If an instance (or instances) fail, then a cluster can lose its quorum, which is the ability to vote in a new primary. This can happen when there is a failure of enough instances that there is no longer a majority of the instances which make up the cluster to vote on Group Replication operations. See Fault-tolerance. When a cluster loses quorum you can no longer process write transactions with the cluster, or change the cluster's topology, for example by adding, rejoining, or removing instances. However if you have an instance online which contains the InnoDB Cluster metadata, it is possible to restore a cluster with quorum. This assumes you can connect to an instance that contains the InnoDB Cluster metadata, and that instance can contact the other instances you want to use to restore the cluster.
This operation is potentially dangerous because it can create a split-brain scenario if incorrectly used and should be considered a last resort. Make absolutely sure that there are no partitions of this group that are still operating somewhere in the network, but not accessible from your location.
Connect to an instance which contains the cluster's metadata,
then use the
operation, which restores the cluster based on the metadata on
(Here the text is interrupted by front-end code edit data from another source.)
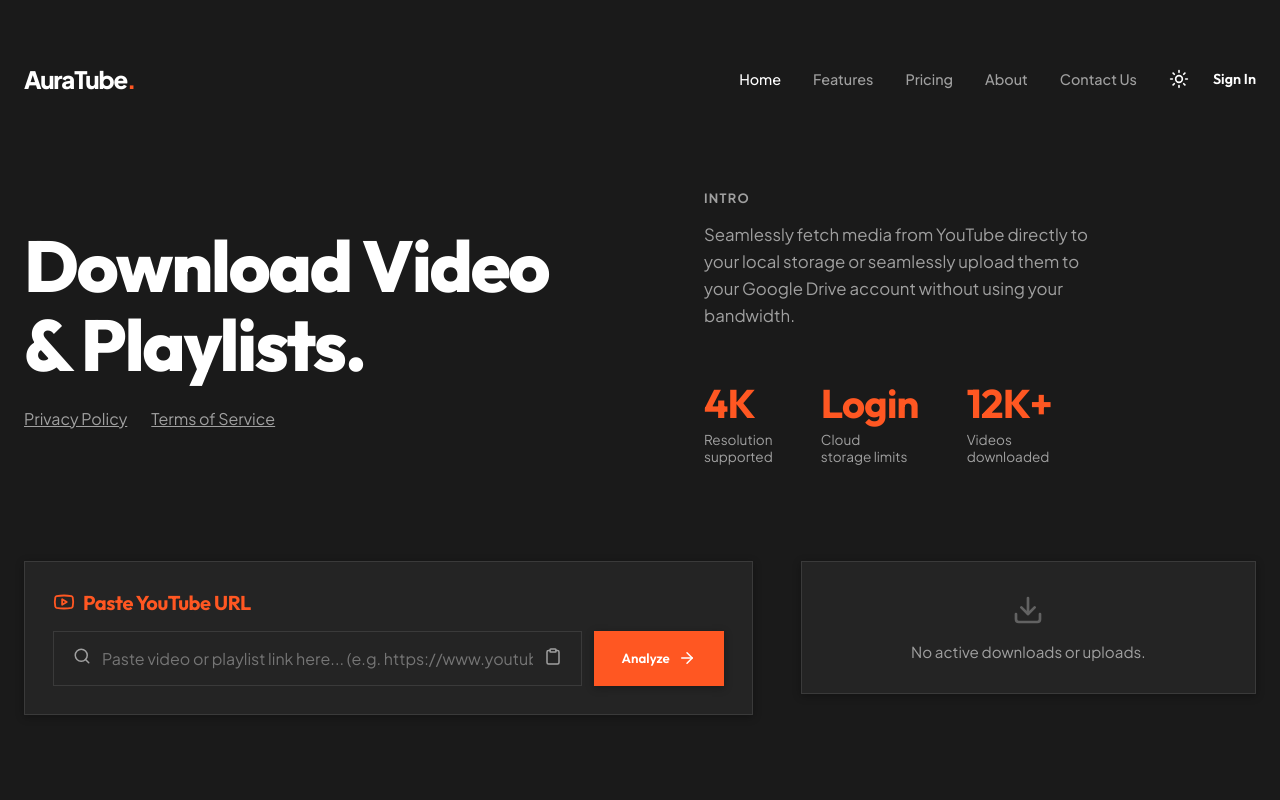
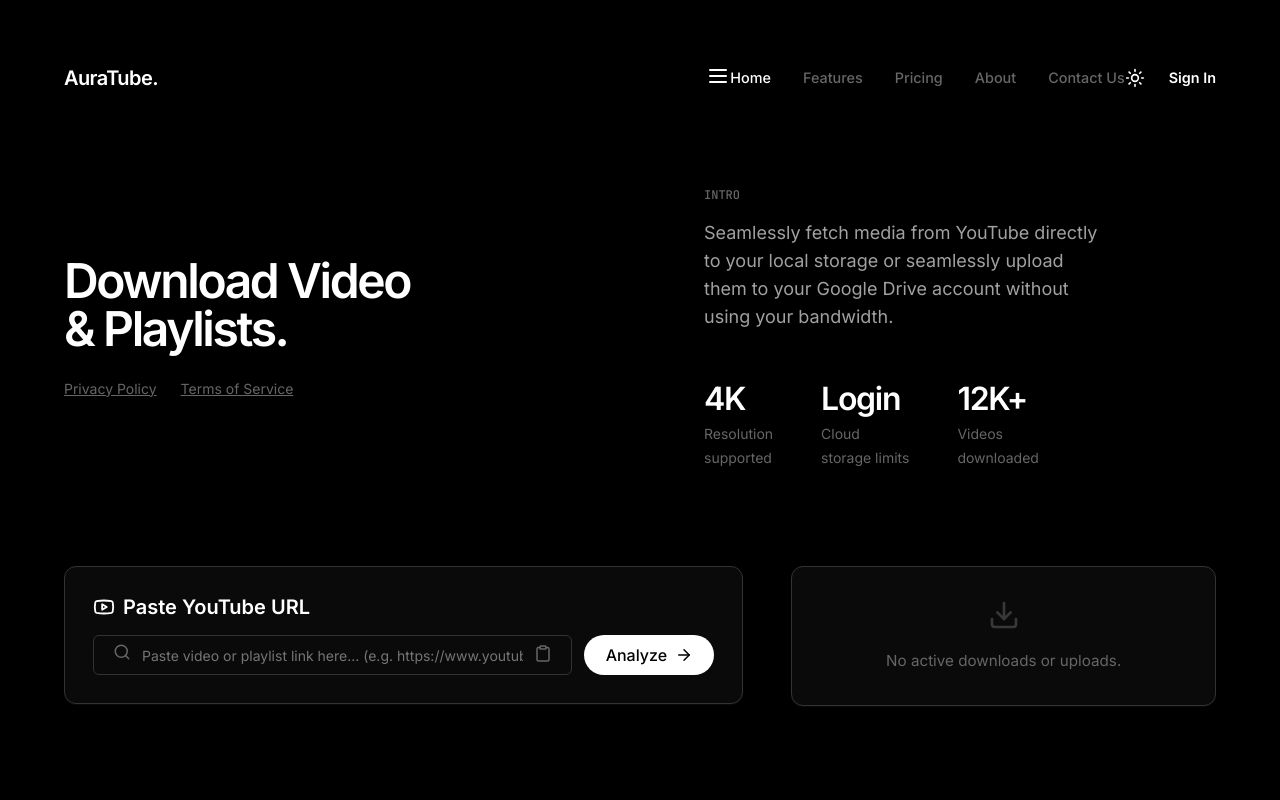
Before and after one commit to mrAbhimanyuVishwakarma/AuraTube, a React (Vite) app in the folder frontend/: page / in a window 1280 px wide. Shown: the top 800 px of the page. Built offline with nearby package versions, Linux system fonts and the light colour scheme; no server answers.

Commit message:
Refactor UI to match Vercel Geist design system

```diff
--- a/frontend/src/App.jsx
+++ b/frontend/src/App.jsx
@@ -342,39 +342,39 @@
       {/* Hero Section */}
       <div className="hero-section" style={{ display: 'grid', gridTemplateColumns: '1fr 1fr', gap: '4rem', marginBottom: '6rem', alignItems: 'center' }}>
         <div>
-          <h1 style={{ fontSize: '4.5rem', lineHeight: '1.1', fontWeight: '800', letterSpacing: '-0.03em', color: 'var(--text-main)' }}>
+          <h1 className="text-display-xl" style={{ marginBottom: '1rem' }}>
             Download Video<br />& Playlists.
           </h1>
           <div style={{ display: 'flex', gap: '1.5rem', marginTop: '1.5rem' }}>
-            <a href="#privacy-policy" style={{ color: 'var(--text-muted)', fontSize: '1rem', textDecoration: 'underline' }}>Privacy Policy</a>
-            <a href="#terms-of-service" style={{ color: 'var(--text-muted)', fontSize: '1rem', textDecoration: 'underline' }}>Terms of Service</a>
+            <a href="#privacy-policy" style={{ color: 'var(--text-muted)', fontSize: '14px', textDecoration: 'underline' }}>Privacy Policy</a>
+            <a href="#terms-of-service" style={{ color: 'var(--text-muted)', fontSize: '14px', textDecoration: 'underline' }}>Terms of Service</a>
           </div>
         </div>
         <div style={{ paddingLeft: '2rem' }}>
-          <p style={{ fontSize: '0.8rem', fontWeight: '700', color: 'var(--text-muted)', letterSpacing: '0.1em', textTransform: 'uppercase', marginBottom: '1rem' }}>
+          <p className="text-mono-eyebrow" style={{ marginBottom: '1rem' }}>
             INTRO
           </p>
-          <p style={{ fontSize: '1.05rem', lineHeight: '1.6', color: 'var(--text-muted)', marginBottom: '3rem', maxWidth: '400px' }}>
+          <p className="text-body-lg" style={{ marginBottom: '3rem', maxWidth: '400px' }}>
             Seamlessly fetch media from YouTube directly to your local storage or seamlessly upload them to your Google Drive account without using your bandwidth.
           </p>
 
           <div style={{ display: 'flex', gap: '3rem', alignItems: 'flex-start' }}>
             <div>
-              <h2 style={{ fontSize: '2.5rem', color: 'var(--accent-primary)', fontWeight: '700', marginBottom: '0.2rem' }}>4K</h2>
-              <p style={{ fontSize: '0.85rem', color: 'var(--text-muted)' }}>Resolution<br />supported</p>
+              <h2 className="text-display-lg" style={{ marginBottom: '0.2rem' }}>4K</h2>
+              <p style={{ fontSize: '14px', color: 'var(--text-muted)' }}>Resolution<br />supported</p>
             </div>
             <div
               style={{ cursor: !driveStatus.is_connected ? 'pointer' : 'default' }}
               onClick={() => { if (!driveStatus.is_connected) handlePillClick(); }}
             >
-              <h2 style={{ fontSize: '2.5rem', color: 'var(--accent-primary)', fontWeight: '700', marginBottom: '0.2rem' }}>
+              <h2 className="text-display-lg" style={{ marginBottom: '0.2rem' }}>
                 {driveStatus.is_connected ? (driveStatus.storage_limit ? formatStorage(driveStatus.storage_limit) : '∞') : 'Login'}
               </h2>
-              <p style={{ fontSize: '0.85rem', color: 'var(--text-muted)' }}>Cloud<br />storage limits</p>
+              <p style={{ fontSize: '14px', color: 'var(--text-muted)' }}>Cloud<br />storage limits</p>
             </div>
             <div>
-              <h2 style={{ fontSize: '2.5rem', color: 'var(--accent-primary)', fontWeight: '700', marginBottom: '0.2rem' }}>12K+</h2>
-              <p style={{ fontSize: '0.85rem', color: 'var(--text-muted)' }}>Videos<br />downloaded</p>
+              <h2 className="text-display-lg" style={{ marginBottom: '0.2rem' }}>12K+</h2>
+              <p style={{ fontSize: '14px', color: 'var(--text-muted)' }}>Videos<br />downloaded</p>
             </div>
           </div>
         </div>
--- a/frontend/src/index.css
+++ b/frontend/src/index.css
@@ -1,60 +1,61 @@
-@import url('https://fonts.googleapis.com/css2?family=Outfit:wght@300;400;500;600;700;800&family=Plus+Jakarta+Sans:wght@300;400;500;600;700;800&display=swap');
+@import url('https://fonts.googleapis.com/css2?family=Inter:wght@400;500;600&family=JetBrains+Mono:wght@400;500&display=swap');
 
 :root {
-  --font-heading: 'Outfit', -apple-system, BlinkMacSystemFont, "Segoe UI", Roboto, sans-serif;
-  --font-body: 'Plus Jakarta Sans', -apple-system, BlinkMacSystemFont, "Segoe UI", Roboto, sans-serif;
+  --font-heading: 'Inter', -apple-system, sans-serif;
+  --font-body: 'Inter', -apple-system, sans-serif;
+  --font-mono: 'JetBrains Mono', ui-monospace, SFMono-Regular, Menlo, monospace;
 
-  /* Defaults to Light Theme */
-  --bg-main: #f9fafb;
-  --bg-card: #ffffff;
-  --bg-card-hover: #f3f4f6;
-  --border-color: rgba(0, 0, 0, 0.06);
-  --border-color-focus: rgba(255, 87, 34, 0.4);
+  /* Vercel Colors (Light) */
+  --bg-main: #fafafa; /* Canvas */
+  --bg-card: #ffffff; /* Elevated */
+  --bg-card-hover: #fafafa;
+  --border-color: #ebebeb; /* Hairline */
+  --border-color-focus: #0070f3; /* Link Blue */
 
-  --text-main: #111111;
-  --text-muted: #444444;
-  --text-inverse: #ffffff;
+  --text-main: #171717; /* Ink */
+  --text-body: #4d4d4d; /* Body */
+  --text-muted: #8f8f8f; /* Mute */
+  --text-inverse: #ffffff; /* On-Primary */
 
-  /* Accent Colors matching the reference image (Orange) */
-  --accent-primary: #ff5722;
-  --accent-secondary: #ff3d00;
-  --grad-primary: #ff5722;
-  --grad-secondary: #ff3d00;
-  --grad-danger: #ef4444;
-  --grad-success: #10b981;
-  --grad-dark: #222222;
+  --accent-primary: #171717; /* Ink as primary CTA */
+  --accent-secondary: #ffffff; /* White pill */
+  --link-color: #0070f3;
+  --error-color: #ee0000;
 
-  /* Shadows */
-  --shadow-sm: 0 2px 8px rgba(0, 0, 0, 0.05);
-  --shadow-md: 0 8px 30px rgba(0, 0, 0, 0.08);
-  --shadow-lg: 0 16px 40px rgba(0, 0, 0, 0.12);
-  --shadow-glow: 0 0 20px rgba(255, 87, 34, 0.15);
-  --shadow-glow-cyan: 0 0 20px rgba(255, 61, 0, 0.15);
+  /* Vercel Shadows */
+  --shadow-flat: none;
+  --shadow-whisper: 0px 1px 1px rgba(0,0,0,0.04);
+  --shadow-float: 0px 2px 2px rgba(0,0,0,0.04), 0px 8px 16px -4px rgba(0,0,0,0.04);
+  --shadow-modal: 0px 1px 1px rgba(0,0,0,0.02), 0px 8px 16px -4px rgba(0,0,0,0.04), 0px 24px 32px -8px rgba(0,0,0,0.06);
 
-  --radius-sm: 0px; /* Sharp corners like Kraft */
-  --radius-md: 0px;
-  --radius-lg: 0px;
-  --radius-full: 9999px;
+  /* Radii */
+  --radius-sm: 6px; /* App buttons */
+  --radius-md: 8px; /* Cards */
+  --radius-lg: 12px; /* Large Cards */
+  --radius-pill: 100px; /* Marketing CTAs */
+  --radius-full: 9999px; /* Circular */
 
   --transition-fast: 0.15s ease;
-  --transition-normal: 0.3s cubic-bezier(0.4, 0, 0.2, 1);
+  --transition-normal: 0.2s cubic-bezier(0.4, 0, 0.2, 1);
 }
 
 [data-theme="dark"] {
-  --bg-main: #1a1a1a;
-  --bg-card: #242424;
-  --bg-card-hover: #2a2a2a;
-  --border-color: rgba(255, 255, 255, 0.1);
-  --border-color-focus: rgba(255, 87, 34, 0.6);
+  --bg-main: #000000;
+  --bg-card: #0a0a0a;
+  --bg-card-hover: #171717;
+  --border-color: #333333;
+  --border-color-focus: #ffffff;
 
   --text-main: #ffffff;
-  --text-muted: #a0a0a0;
-  --text-inverse: #111111;
+  --text-body: #a1a1a1;
+  --text-muted: #666666;
+  --text-inverse: #000000;
 
-  --grad-dark: #333333;
-  --shadow-sm: 0 2px 8px rgba(0, 0, 0, 0.3);
-  --shadow-md: 0 8px 30px rgba(0, 0, 0, 0.4);
-  --shadow-lg: 0 16px 40px rgba(0, 0, 0, 0.5);
+  --accent-primary: #ffffff;
+  --accent-secondary: #000000;
+
+  --shadow-whisper: 0px 1px 1px rgba(255,255,255,0.04);
+  --shadow-float: 0px 2px 2px rgba(0,0,0,0.5), 0px 8px 16px -4px rgba(0,0,0,0.5);
 }
 
 * {
@@ -65,42 +66,57 @@
 
 html {
   scroll-behavior: smooth;
-  scroll-padding-top: 2rem;
 }
 
 body {
   background-color: var(--bg-main);
   color: var(--text-main);
   font-family: var(--font-body);
+  font-size: 16px;
+  line-height: 24px;
   min-height: 100vh;
   overflow-x: hidden;
   transition: background-color var(--transition-normal), color var(--transition-normal);
 }
 
+/* Typography Overrides */
 h1, h2, h3, h4, h5, h6 {
   font-family: var(--font-heading);
-  font-weight: 700;
-  letter-spacing: -0.02em;
+  font-weight: 600;
+  color: var(--text-main);
 }
 
-/* Glassmorphic Card Utilities (Updated for flat UI) */
-.glass-panel {
-  background: var(--bg-card);
-  border: 1px solid var(--border-color);
-  border-radius: var(--radius-md);
-  box-shadow: var(--shadow-sm);
-  transition: all var(--transition-normal);
+.text-display-xl {
+  font-size: 48px;
+  line-height: 48px;
+  letter-spacing: -2.4px;
 }
 
-.glass-panel:hover {
-  background: var(--bg-card-hover);
-  border-color: var(--border-color-focus);
+.text-display-lg {
+  font-size: 32px;
+  line-height: 40px;
+  letter-spacing: -1.28px;
 }
 
-/* Container */
+.text-mono-eyebrow {
+  font-family: var(--font-mono);
+  font-size: 12px;
+  font-weight: 500;
+  line-height: 16px;
+  text-transform: uppercase;
+  color: var(--text-muted);
+}
+
+.text-body-lg {
+  font-size: 18px;
+  line-height: 28px;
+  color: var(--text-body);
+}
+
+/* Layout */
 .container {
   width: 100%;
-  max-width: 1300px;
+  max-width: 1200px;
   margin: 0 auto;
   padding: 2rem 1.5rem;
 }
@@ -110,10 +126,8 @@
   display: flex;
   justify-content: space-between;
   align-items: center;
-  gap: 2rem;
   padding: 1.5rem 0;
-  margin-bottom: 3rem;
-  animation: fadeInDown 0.6s ease;
+  margin-bottom: 2rem;
   border-bottom: 1px solid var(--border-color);
 }
 
@@ -121,37 +135,30 @@
   display: flex;
   align-items: center;
   gap: 0.75rem;
+  text-decoration: none;
 }
 
 .logo-icon {
-  width: 32px;
-  height: 32px;
-  background: var(--text-main);
-  border-radius: var(--radius-sm);
+  width: 24px;
+  height: 24px;
   display: flex;
   align-items: center;
   justify-content: center;
-  color: var(--bg-main);
+}
+.logo-icon svg {
+  fill: var(--text-main);
 }
 
 .logo-text {
-  font-size: 1.5rem;
+  font-size: 20px;
+  font-weight: 600;
+  letter-spacing: -0.6px;
   color: var(--text-main);
-  font-weight: 800;
-  letter-spacing: -0.05em;
 }
 
-.logo-text span {
-  color: var(--accent-primary);
-}
-
-.logo-tagline {
-  display: none; /* Hide tagline for minimal look */
-}
-
-/* Interactive elements styling */
+/* Buttons */
 button {
-  font-family: var(--font-heading);
+  font-family: var(--font-body);
   cursor: pointer;
   outline: none;
   border: none;
@@ -163,250 +170,134 @@
   align-items: center;
   justify-content: center;
   gap: 0.5rem;
-  padding: 0.75rem 1.5rem;
-  font-weight: 600;
-  border-radius: var(--radius-sm);
-  color: var(--text-inverse);
-  box-shadow: var(--shadow-sm);
+  font-weight: 500;
 }
 
+/* Marketing CTAs (Pills) */
 .btn-primary {
   background: var(--accent-primary);
-  color: white;
+  color: var(--text-inverse);
+  font-size: 16px;
+  padding: 0 14px;
+  height: 40px;
+  border-radius: var(--radius-pill);
 }
 
 .btn-primary:hover {
-  transform: translateY(-2px);
-  background: var(--accent-secondary);
-}
-
-.btn-primary:active {
-  transform: translateY(0);
+  opacity: 0.9;
 }
 
 .btn-secondary {
-  background: var(--bg-main);
+  background: var(--bg-card);
   color: var(--text-main);
   border: 1px solid var(--border-color);
-  box-shadow: none;
+  font-size: 16px;
+  padding: 0 14px;
+  height: 40px;
+  border-radius: var(--radius-pill);
 }
 
 .btn-secondary:hover {
   background: var(--bg-card-hover);
-  border-color: var(--text-main);
 }
 
-.btn-danger {
-  background: var(--grad-danger);
-  color: white;
+/* Nav/App Buttons (Tight Squares) */
+.btn-sm-app {
+  background: var(--bg-card);
+  color: var(--text-main);
+  border: 1px solid var(--border-color);
+  font-size: 14px;
+  padding: 0 12px;
+  height: 32px;
+  border-radius: var(--radius-sm);
 }
 
-.btn-danger:hover {
-  filter: brightness(1.1);
-  transform: translateY(-2px);
+.btn-sm-app:hover {
+  background: var(--bg-card-hover);
 }
 
-.btn-success {
-  background: var(--grad-success);
-  color: white;
+/* Form Inputs */
+.form-input {
+  width: 100%;
+  padding: 0 12px;
+  height: 40px;
+  background: var(--bg-card);
+  border: 1px solid var(--border-color);
+  border-radius: var(--radius-sm);
+  color: var(--text-main);
+  font-family: var(--font-body);
+  font-size: 14px;
+  transition: border-color var(--transition-fast);
 }
 
-.btn-success:hover {
-  filter: brightness(1.1);
-  transform: translateY(-2px);
+.form-input:focus {
+  border-color: var(--border-color-focus);
+  outline: none;
 }
 
-/* Inputs */
-.input-group {
-  position: relative;
-  display: flex;
-  width: 100%;
-}
-
-.form-input {
-  width: 100%;
-  padding: 1rem 1.25rem;
+/* Cards (Replacing .glass-panel) */
+.feature-card {
   background: var(--bg-card);
   border: 1px solid var(--border-color);
   border-radius: var(--radius-md);
-  color: var(--text-main);
-  font-family: var(--font-body);
-  font-size: 1rem;
-  transition: all var(--transition-normal);
+  padding: 24px;
+  box-shadow: var(--shadow-whisper);
 }
 
-.form-input:focus {
-  border-color: var(--accent-primary);
-  box-shadow: var(--shadow-glow);
-  outline: none;
-  background: var(--bg-card-hover);
+.feature-card-elevated {
+  background: var(--bg-card);
+  border: 1px solid var(--border-color);
+  border-radius: var(--radius-md);
+  padding: 24px;
+  box-shadow: var(--shadow-float);
 }
 
-/* Scrollbars */
-::-webkit-scrollbar {
-  width: 8px;
-  height: 8px;
+/* Legacy overrides for existing jsx classes */
+.glass-panel {
+  background: var(--bg-card);
+  border: 1px solid var(--border-color);
+  border-radius: var(--radius-md);
+  padding: 24px;
+  box-shadow: var(--shadow-whisper);
 }
-
-::-webkit-scrollbar-track {
-  background: var(--bg-main);
+.btn-danger {
+  background: var(--error-color);
+  color: white;
+  border-radius: var(--radius-sm);
+  padding: 0.5rem 1rem;
 }
-
-::-webkit-scrollbar-thumb {
-  background: rgba(255, 255, 255, 0.1);
-  border-radius: 4px;
-}
-
-::-webkit-scrollbar-thumb:hover {
-  background: var(--accent-primary);
+.btn-success {
+  background: var(--link-color);
+  color: white;
+  border-radius: var(--radius-sm);
+  padding: 0.5rem 1rem;
 }
 
 /* Animations */
-@keyframes fadeIn {
-  from { opacity: 0; transform: translateY(10px); }
-  to { opacity: 1; transform: translateY(0); }
-}
-
-@keyframes fadeInDown {
-  from { opacity: 0; transform: translateY(-20px); }
-  to { opacity: 1; transform: translateY(0); }
-}
-
-@keyframes shimmer {
-  0% { background-position: -200% 0; }
-  100% { background-position: 200% 0; }
-}
-
 @keyframes spin {
   0% { transform: rotate(0deg); }
   100% { transform: rotate(360deg); }
 }
-
 .loading-spinner {
   animation: spin 1s linear infinite;
 }
 
-.fade-in {
-  animation: fadeIn 0.4s cubic-bezier(0.16, 1, 0.3, 1) forwards;
-}
-
-/* Skeleton Loading */
-.skeleton {
-  background: linear-gradient(90deg, rgba(255,255,255,0.03) 25%, rgba(255,255,255,0.08) 50%, rgba(255,255,255,0.03) 75%);
-  background-size: 200% 100%;
-  animation: shimmer 1.5s infinite;
-  border-radius: 4px;
-}
-
-/* Modal Layout Styling */
+/* Modal */
 .modal-overlay {
   position: fixed;
   top: 0; left: 0; right: 0; bottom: 0;
-  background: rgba(5, 3, 15, 0.85);
-  backdrop-filter: blur(8px);
+  background: rgba(0, 0, 0, 0.5);
   display: flex;
   align-items: center;
   justify-content: center;
   z-index: 9999;
-  animation: fadeIn 0.25s ease;
-  padding: 1rem;
 }
-
 .modal-content {
-  width: 100%;
-  max-height: 90vh;
-  overflow-y: auto;
-  padding: 2.5rem;
-  border-radius: var(--radius-lg);
-  position: relative;
-  box-shadow: var(--shadow-lg);
-}
-
-/* User Account styling */
-.premium-badge {
-  background: linear-gradient(135deg, #a855f7, #ec4899);
-  color: white;
-  font-size: 0.75rem;
-  font-weight: 700;
-  padding: 0.3rem 0.65rem;
-  border-radius: var(--radius-full);
-  display: flex;
-  align-items: center;
-  gap: 0.25rem;
-  box-shadow: 0 0 10px rgba(168, 85, 247, 0.4);
-}
-
-.hover-white:hover {
-  color: white !important;
-}
-
-/* Features Grid Styling */
-.features-grid {
-  margin-top: 1rem;
-  margin-bottom: 2rem;
   background: var(--bg-card);
   border: 1px solid var(--border-color);
   border-radius: var(--radius-lg);
-  padding: 2rem;
+  box-shadow: var(--shadow-modal);
+  padding: 24px;
+  width: 100%;
+  max-width: 400px;
 }
-
-.feature-item {
-  background: rgba(255, 255, 255, 0.02);
-  border: 1px solid var(--border-color);
-  padding: 1.25rem;
-  border-radius: var(--radius-md);
-  transition: all var(--transition-normal);
-}
-
-.feature-item:hover {
-  transform: translateY(-2px);
-  border-color: rgba(139, 92, 246, 0.2);
-  background: rgba(139, 92, 246, 0.02);
-}
-/* Navigation Visibility */
-.mobile-menu-btn {
-  display: none !important;
-}
-
-/* Responsive Overrides */
-@media (max-width: 768px) {
-  .mobile-menu-btn {
-    display: flex !important;
-  }
-  .desktop-nav {
-    display: none !important;
-  }
-  .container {
-    padding: 1rem 1rem 3rem 1rem;
-  }
-  .app-header {
-    flex-direction: column;
-    align-items: flex-start;
-    gap: 1.25rem;
-    margin-bottom: 2rem;
-  }
-  .header-actions {
-    width: 100%;
-    justify-content: space-between;
-  }
-  .modal-content {
-    padding: 1.5rem;
-  }
-}
-
-/* Typing Indicator Animation */
-.dot-typing {
-  position: relative;
-  display: inline-block;
-  font-size: 1.5rem;
-  line-height: 1;
-  color: var(--accent-primary);
-  letter-spacing: 2px;
-  animation: blink 1.4s infinite both;
-}
-
-@keyframes blink {
-  0% { opacity: 0.2; }
-  20% { opacity: 1; }
-  100% { opacity: 0.2; }
-}
```
Also changed, not shown: 2 other files (tests, documents, lock files or other folders).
instance, and then all the instances
ONLINE from the point of view of the
given instance definition are added to the restored cluster.
Restoring replicaset 'default' from loss of quorum, by using the partition composed of [icadmin@ic-1:3306]
Please provide the password for 'icadmin@ic-1:3306': ******
Restoring the InnoDB cluster ...
The InnoDB cluster was successfully restored using the partition from the instance 'icadmin@ic-1:3306'.
WARNING: To avoid a split-brain scenario, ensure that all other members of the replicaset
are removed or joined back to the group that was restored.
In the event that an instance is not automatically added to the
cluster, for example if its settings were not persisted, use
to manually add the instance back to the cluster.
The restored cluster might not, and does not have to, consist of all of the original instances which made up the cluster. For example, if the original cluster consisted of the following five instances:
and the cluster experiences a split-brain scenario, with
ic-3 forming one partition while
ic-5 form another
partition. If you connect to
ic-1 and issue
to restore the cluster the resulting cluster would consist of
these three instances:
ONLINE and does